** Provided entries follows **

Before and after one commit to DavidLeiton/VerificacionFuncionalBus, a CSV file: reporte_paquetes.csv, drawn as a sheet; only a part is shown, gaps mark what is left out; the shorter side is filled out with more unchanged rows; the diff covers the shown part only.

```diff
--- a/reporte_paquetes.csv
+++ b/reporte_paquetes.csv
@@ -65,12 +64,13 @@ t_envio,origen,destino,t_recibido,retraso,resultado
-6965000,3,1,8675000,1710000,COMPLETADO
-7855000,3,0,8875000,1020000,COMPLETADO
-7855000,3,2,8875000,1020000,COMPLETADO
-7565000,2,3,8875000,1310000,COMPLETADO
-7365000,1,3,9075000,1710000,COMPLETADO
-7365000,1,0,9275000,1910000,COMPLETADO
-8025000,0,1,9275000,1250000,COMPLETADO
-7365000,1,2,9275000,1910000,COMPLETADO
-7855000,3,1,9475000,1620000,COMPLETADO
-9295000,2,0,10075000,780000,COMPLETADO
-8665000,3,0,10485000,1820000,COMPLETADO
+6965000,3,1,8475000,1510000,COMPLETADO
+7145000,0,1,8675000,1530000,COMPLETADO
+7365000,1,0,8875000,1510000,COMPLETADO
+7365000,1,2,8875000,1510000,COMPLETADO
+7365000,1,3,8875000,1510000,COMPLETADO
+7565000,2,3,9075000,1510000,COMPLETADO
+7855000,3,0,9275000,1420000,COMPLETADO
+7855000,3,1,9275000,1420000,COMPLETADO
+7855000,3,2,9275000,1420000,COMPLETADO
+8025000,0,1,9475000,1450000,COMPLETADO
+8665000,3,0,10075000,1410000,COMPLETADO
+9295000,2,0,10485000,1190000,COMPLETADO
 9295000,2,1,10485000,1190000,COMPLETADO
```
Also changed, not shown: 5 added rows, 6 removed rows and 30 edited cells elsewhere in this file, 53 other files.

** End of Provided entries **
** Provided entries follows **

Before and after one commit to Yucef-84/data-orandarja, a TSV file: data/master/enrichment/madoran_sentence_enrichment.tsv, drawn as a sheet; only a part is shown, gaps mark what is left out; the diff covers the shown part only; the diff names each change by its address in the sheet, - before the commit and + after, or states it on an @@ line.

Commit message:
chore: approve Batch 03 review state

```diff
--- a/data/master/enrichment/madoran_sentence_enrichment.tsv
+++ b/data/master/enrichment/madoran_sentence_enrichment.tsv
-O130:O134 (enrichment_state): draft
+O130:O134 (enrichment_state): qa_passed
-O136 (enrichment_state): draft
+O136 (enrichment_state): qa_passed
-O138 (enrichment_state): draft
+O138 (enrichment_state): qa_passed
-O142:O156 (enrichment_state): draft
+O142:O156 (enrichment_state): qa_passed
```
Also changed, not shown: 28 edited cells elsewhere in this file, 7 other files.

** End of Provided entries **
** Provided entries follows **

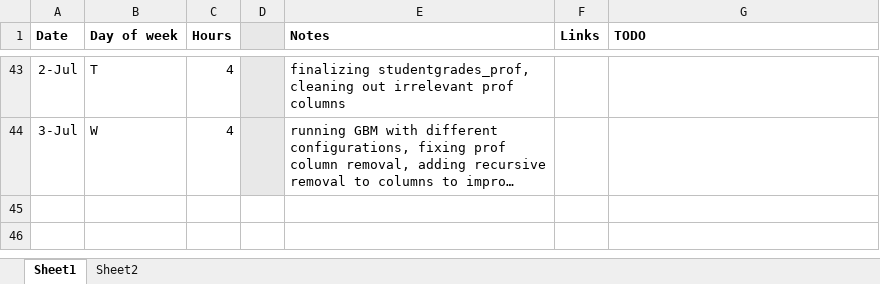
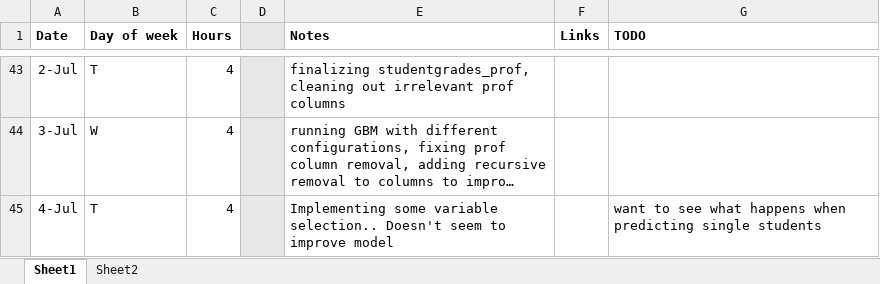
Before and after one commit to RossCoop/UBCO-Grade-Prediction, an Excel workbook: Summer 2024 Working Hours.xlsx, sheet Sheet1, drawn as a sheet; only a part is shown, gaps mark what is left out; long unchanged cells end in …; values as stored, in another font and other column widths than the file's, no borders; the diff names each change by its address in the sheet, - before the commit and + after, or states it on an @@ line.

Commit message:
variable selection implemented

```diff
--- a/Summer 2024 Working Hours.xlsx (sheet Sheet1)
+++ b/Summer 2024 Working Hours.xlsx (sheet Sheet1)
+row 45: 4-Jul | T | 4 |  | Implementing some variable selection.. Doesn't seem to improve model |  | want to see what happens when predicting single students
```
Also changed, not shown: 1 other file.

** End of Provided entries **

#### Activity:
In the entries above, find each line with the word "files" and show it.

#### Answer to this problem:
Also changed, not shown: 5 added rows, 6 removed rows and 30 edited cells elsewhere in this file, 53 other files.
Also changed, not shown: 28 edited cells elsewhere in this file, 7 other files.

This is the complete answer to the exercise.